# REQUIREMENT:
Give back all of the data exactly as it stands, with the pictures removed.

Source records
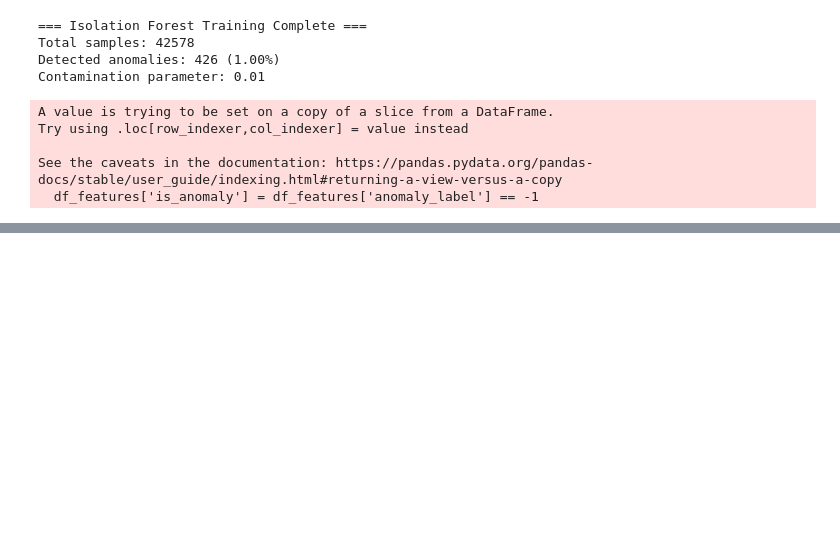
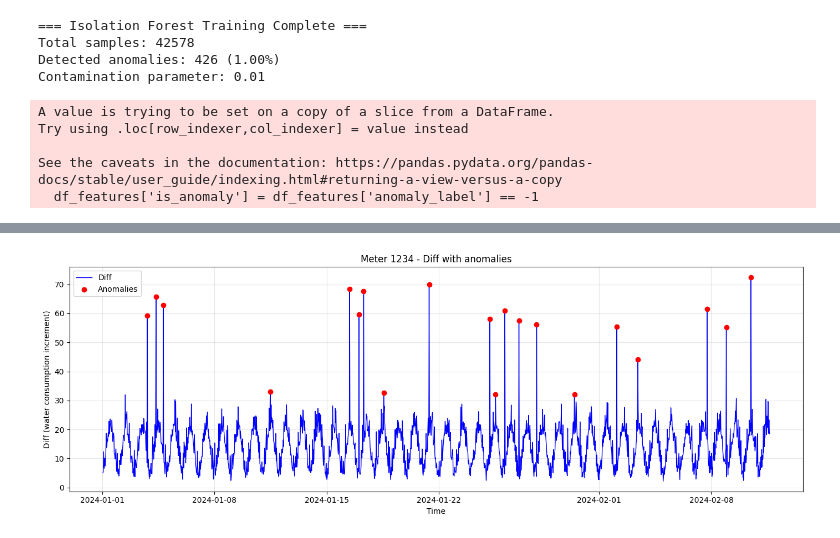
Before and after one commit to andres-cerny/master_thesis, a Jupyter notebook: isolation_forrest/isolation_forrest.ipynb, the cells around one changed output, grey strips where cells are left out. Saved outputs shown, nothing was run; the diff lists cells and outputs as text; code cells hidden in the pictures; blank space fills up the shorter version.

```diff
--- a/isolation_forrest/isolation_forrest.ipynb
+++ b/isolation_forrest/isolation_forrest.ipynb
@@ -108,0 +743,4 @@ See the caveats in the documentation: https://pandas.pydata.org/pandas-docs/stab
+# %%
+plot_meter_with_anomalies(df_with_anomalies, title="Meter 1234 - Diff with anomalies")
+# %% [output]
+[figure, added]
```
Also changed, not shown: parts of 11 cells of this notebook.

# YOUR RESPONSE:
Before and after one commit to andres-cerny/master_thesis, a Jupyter notebook: isolation_forrest/isolation_forrest.ipynb, the cells around one changed output, grey strips where cells are left out. Saved outputs shown, nothing was run; the diff lists cells and outputs as text; code cells hidden in the pictures; blank space fills up the shorter version.

```diff
--- a/isolation_forrest/isolation_forrest.ipynb
+++ b/isolation_forrest/isolation_forrest.ipynb
@@ -108,0 +743,4 @@ See the caveats in the documentation: https://pandas.pydata.org/pandas-docs/stab
+# %%
+plot_meter_with_anomalies(df_with_anomalies, title="Meter 1234 - Diff with anomalies")
+# %% [output]
+[figure, added]
```
Also changed, not shown: parts of 11 cells of this notebook.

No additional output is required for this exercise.